I made some changes to the English you may want to use:
1. The hydrophobic ends of the soap
molecules attach to the oil molecules, while the hydrophilic ends of the soap
molecule attach to the water molecules.These drops of oil are suspended in
This is how soap cleans our hands - it causes drops of grease and dirt
to be pulled off your hands and become suspended in water. These drops are
washed away when you rinse your hands.
Soap breaks up the water in to
smaller drops, which then mix with the oil. These drops are washed away when
you rinse your hands.
Hydrophobic ends of soap molecule
all attach to the water molecules, while the hydrophilic ends attach to the oil
These drops of oil are suspended in the water. This is how
soap cleans our hands - it causes drops of grease and dirt to be pulled off
your hands and become suspended in water. These drops are washed away when you
rinse your hands.
Soap breaks up the oil in to smaller
drops, which then mix with the water. The hydrophobic ends of the soap molecules
all attach to the oil, while the hydrophilic ends of the soap molecules attach
to the water molecules. These drops of oil are suspended in the oil. This is
how soap cleans our hands.
I like the question, the topic related to everyday life and shows that chemistry happens around us everyday, not just in a lab. I liked the video and the way you used to explain what happened, good job.
It will be more useful to add a simulation and pictures, which shows how soap works.
I added a link (contains video with simulation that explain how soap works) and photos that can be useful for you.
Also it will be more attractive if you use "attractive title", like: "How do soap clean your hands ?" , or "Discover the secret of the soap action".
Your point on map is very interesting and related to the topic.
In Chemistry, soap is a salt of a
fatty acid. Consumers mainly use soaps as surfactants for washing, bathing, and
The earliest recorded evidence of
the production of soap-like materials dates back to around 2800 BC in ancient
Babylon. A formula for soap consisting of water, alkali, and cassia oil was
written on a Babylonian clay tablet around 2200 BC.
The Ebers papyrus (Egypt, 1550 BC) indicates the ancient Egyptians bathed
regularly and combined animal and vegetable oils with alkaline salts to create
a soap-like substance. Egyptian documents mention a soap-like substance was
used in the preparation of wool for weaving.
In the reign of Nabonidus (556–539 BC), a recipe for soap consisted of uhulu,
cypress [oil] and sesame [seed oil] "for washing the stones for the
Synthetic detergents operate by similar mechanisms to soap.
A detergentis a surfactantor
a mixture of surfactants with "cleaning properties in dilute solutions."These
substances are usuallyalkylbenzenesulfonates, a family of compounds that are similar to soapbut
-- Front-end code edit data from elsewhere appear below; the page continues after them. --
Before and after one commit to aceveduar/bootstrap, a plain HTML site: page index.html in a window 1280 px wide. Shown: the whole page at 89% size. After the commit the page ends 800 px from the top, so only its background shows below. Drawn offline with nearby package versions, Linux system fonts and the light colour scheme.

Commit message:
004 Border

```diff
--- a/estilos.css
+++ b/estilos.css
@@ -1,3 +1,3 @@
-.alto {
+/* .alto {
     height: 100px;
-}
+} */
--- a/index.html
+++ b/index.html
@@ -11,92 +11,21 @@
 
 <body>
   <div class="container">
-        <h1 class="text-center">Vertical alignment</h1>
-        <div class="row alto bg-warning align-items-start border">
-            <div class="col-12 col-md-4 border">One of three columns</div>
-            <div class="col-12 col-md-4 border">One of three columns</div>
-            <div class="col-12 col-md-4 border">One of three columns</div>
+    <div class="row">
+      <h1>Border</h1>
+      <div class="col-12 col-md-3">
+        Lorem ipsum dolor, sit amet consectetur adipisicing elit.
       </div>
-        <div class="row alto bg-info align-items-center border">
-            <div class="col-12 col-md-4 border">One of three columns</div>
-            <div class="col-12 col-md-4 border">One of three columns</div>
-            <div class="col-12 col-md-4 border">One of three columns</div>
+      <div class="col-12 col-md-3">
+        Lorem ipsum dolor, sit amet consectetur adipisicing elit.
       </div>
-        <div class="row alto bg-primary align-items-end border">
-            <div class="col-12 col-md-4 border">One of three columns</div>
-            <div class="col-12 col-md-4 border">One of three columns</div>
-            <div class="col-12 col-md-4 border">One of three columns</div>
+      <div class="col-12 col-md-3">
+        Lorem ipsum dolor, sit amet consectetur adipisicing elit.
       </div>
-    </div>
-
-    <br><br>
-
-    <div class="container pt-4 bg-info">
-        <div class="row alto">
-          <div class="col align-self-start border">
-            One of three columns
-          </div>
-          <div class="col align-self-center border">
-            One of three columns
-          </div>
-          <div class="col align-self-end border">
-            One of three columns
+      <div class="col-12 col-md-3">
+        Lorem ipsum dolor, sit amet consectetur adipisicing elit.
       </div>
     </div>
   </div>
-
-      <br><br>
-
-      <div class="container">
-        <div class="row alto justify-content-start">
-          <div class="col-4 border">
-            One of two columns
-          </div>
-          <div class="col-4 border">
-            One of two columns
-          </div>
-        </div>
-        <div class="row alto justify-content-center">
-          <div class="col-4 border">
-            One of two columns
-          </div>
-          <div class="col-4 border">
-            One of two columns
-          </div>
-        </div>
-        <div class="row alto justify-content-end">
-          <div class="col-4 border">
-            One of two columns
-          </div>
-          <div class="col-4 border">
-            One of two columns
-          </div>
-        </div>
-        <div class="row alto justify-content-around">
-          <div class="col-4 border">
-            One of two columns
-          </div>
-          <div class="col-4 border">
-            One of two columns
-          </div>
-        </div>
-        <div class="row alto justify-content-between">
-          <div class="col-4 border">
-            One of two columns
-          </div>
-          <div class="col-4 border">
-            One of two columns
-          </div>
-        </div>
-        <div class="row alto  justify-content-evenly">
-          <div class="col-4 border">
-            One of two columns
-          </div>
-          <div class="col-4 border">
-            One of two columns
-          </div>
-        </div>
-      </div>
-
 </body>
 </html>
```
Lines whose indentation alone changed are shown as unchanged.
are more soluble in hard water, because the polar sulfonate(of
detergents) is less likely than the polar carboxyl (of soap) to bind to calcium
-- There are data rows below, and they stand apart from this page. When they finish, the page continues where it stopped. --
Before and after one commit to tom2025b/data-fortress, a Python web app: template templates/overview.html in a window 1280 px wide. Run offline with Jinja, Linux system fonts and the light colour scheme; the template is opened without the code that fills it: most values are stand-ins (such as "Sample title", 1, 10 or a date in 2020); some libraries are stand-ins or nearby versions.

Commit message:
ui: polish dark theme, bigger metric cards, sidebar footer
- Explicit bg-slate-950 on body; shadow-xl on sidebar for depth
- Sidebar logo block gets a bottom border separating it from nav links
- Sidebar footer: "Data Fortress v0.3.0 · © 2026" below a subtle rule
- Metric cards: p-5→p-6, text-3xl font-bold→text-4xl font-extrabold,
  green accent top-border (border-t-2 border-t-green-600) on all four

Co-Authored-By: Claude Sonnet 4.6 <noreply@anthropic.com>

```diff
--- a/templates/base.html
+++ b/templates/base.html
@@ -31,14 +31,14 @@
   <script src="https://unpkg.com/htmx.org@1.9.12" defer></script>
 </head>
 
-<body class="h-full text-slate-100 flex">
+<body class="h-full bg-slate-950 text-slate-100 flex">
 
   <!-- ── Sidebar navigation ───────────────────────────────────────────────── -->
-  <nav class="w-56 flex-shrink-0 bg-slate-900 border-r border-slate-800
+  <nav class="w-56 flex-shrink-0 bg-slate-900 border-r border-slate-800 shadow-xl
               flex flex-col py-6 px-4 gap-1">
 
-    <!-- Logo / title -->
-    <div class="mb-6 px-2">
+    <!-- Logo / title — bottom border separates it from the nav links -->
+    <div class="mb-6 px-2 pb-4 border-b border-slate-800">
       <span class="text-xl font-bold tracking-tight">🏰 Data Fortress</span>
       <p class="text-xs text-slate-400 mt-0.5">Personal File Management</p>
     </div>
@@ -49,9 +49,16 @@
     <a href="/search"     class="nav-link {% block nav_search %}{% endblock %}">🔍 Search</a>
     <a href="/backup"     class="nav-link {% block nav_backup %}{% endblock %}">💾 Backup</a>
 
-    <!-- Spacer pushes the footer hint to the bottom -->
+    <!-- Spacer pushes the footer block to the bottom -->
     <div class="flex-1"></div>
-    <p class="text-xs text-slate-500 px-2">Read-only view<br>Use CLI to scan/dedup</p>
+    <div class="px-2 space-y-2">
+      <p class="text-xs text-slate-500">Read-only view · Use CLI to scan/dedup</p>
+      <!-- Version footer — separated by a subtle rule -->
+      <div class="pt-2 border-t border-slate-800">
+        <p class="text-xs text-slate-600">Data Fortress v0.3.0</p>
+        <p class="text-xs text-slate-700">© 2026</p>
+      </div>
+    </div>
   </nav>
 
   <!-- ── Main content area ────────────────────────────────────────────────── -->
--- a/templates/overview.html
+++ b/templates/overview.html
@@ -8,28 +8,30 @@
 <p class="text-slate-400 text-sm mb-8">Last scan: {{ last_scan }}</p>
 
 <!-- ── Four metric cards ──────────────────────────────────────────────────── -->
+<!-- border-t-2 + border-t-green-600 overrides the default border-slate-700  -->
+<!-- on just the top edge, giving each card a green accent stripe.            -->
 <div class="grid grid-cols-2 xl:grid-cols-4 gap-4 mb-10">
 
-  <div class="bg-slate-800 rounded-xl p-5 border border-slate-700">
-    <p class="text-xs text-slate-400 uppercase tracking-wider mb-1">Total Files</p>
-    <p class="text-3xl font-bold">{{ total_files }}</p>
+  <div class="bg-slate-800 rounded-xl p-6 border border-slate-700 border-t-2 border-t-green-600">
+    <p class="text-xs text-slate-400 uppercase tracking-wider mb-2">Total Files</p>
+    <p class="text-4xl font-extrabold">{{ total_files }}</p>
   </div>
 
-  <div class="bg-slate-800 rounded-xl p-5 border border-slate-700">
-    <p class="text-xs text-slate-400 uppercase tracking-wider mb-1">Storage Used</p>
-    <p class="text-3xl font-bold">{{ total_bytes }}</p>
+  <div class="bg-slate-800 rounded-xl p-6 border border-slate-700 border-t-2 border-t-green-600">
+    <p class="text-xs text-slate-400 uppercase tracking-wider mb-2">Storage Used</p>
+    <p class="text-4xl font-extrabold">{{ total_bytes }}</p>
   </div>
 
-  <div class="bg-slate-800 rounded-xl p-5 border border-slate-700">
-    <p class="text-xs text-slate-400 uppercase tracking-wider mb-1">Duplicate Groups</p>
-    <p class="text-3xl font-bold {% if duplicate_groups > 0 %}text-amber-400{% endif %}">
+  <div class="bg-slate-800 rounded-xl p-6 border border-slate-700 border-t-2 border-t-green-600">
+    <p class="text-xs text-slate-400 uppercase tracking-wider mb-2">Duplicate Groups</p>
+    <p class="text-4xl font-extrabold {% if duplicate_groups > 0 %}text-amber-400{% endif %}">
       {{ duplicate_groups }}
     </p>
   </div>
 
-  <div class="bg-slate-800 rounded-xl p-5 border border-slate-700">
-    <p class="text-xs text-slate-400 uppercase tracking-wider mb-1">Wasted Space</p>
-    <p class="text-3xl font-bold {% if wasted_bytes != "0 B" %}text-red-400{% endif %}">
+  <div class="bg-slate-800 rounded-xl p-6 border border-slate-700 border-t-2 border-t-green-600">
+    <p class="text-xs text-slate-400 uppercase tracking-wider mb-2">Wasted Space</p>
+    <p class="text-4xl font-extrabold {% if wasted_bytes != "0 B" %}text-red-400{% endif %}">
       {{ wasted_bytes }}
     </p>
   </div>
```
and other ions found in hard water. In most household contexts, the term detergentby
itself refers specifically tolaundry detergentordish detergent, as opposed to hand soapor other types of cleaning agents.
Detergents are commonly available as powders or concentrated solutions.
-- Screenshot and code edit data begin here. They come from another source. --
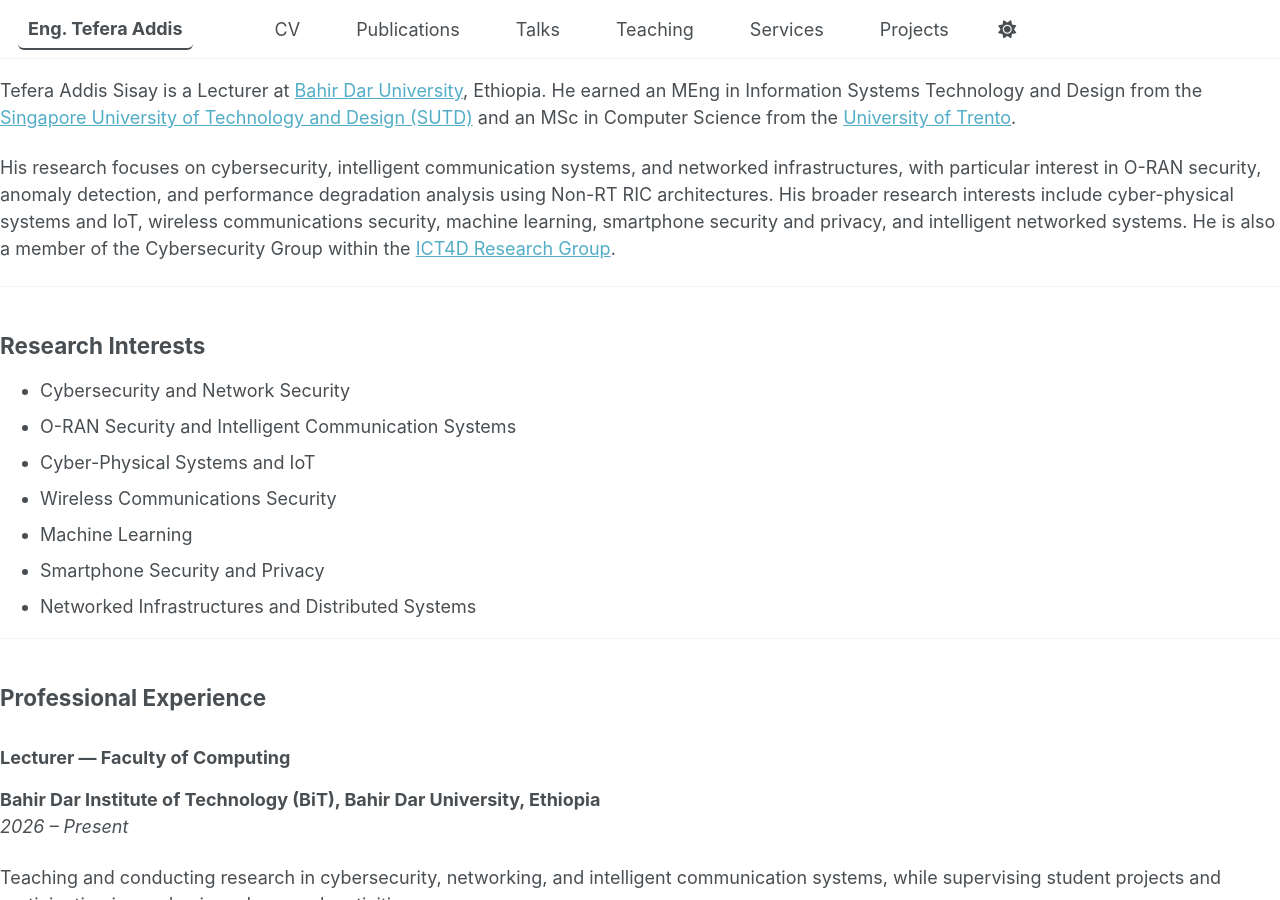
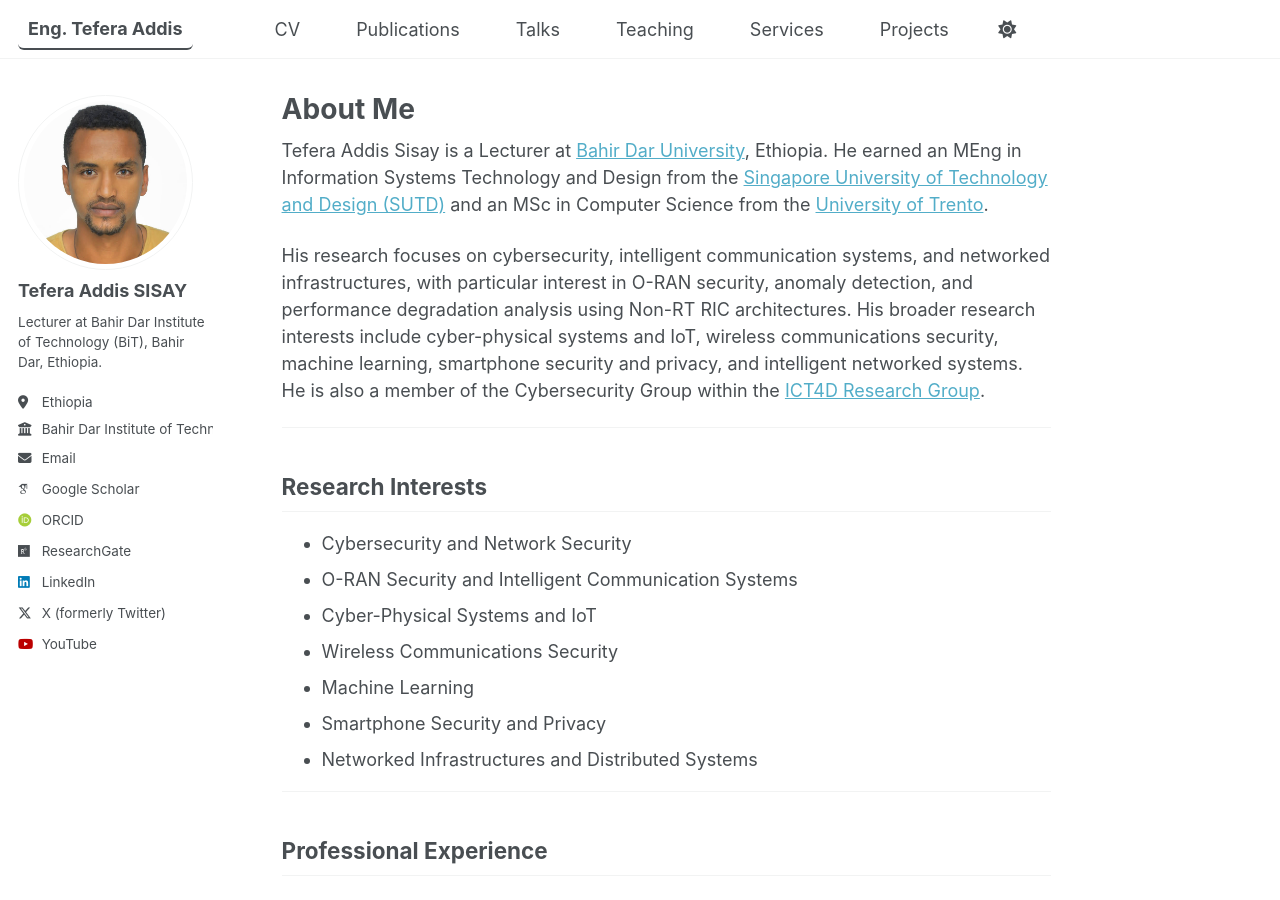
Before and after one commit to tefera-addis-sisay/tefera-addis-sisay.github.io, a Jekyll site: the page built from _pages/about.md, in a window 1280 px wide and 900 px high. Built offline with Jekyll 4.4.1, drawn with Linux system fonts in a browser that asks for light colours; some web fonts are replaced; a script bundle is joined from its source files by our own code; our own code applies the rules of GitHub Pages for plain Markdown files; library files that are not in the unit come from our copies; some of the changed lines change nothing that is shown.

Commit message:
Update about.md

```diff
--- a/_pages/about.md
+++ b/_pages/about.md
@@ -1,7 +1,9 @@
 ---
+title: "About Me"
 permalink: /
-title: "About Me"
+layout: single
 author_profile: true
+classes: ""
 redirect_from:
   - /about/
   - /about.html
```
Detergents, like soaps, work because they areamphiphilic: partly hydrophilic(polar)
and partly hydrophobic(non-polar). Their dual nature facilitates the
mixture of hydrophobic compounds (like oil and grease) with water. Because air
is not hydrophilic, detergents are alsofoaming agentsto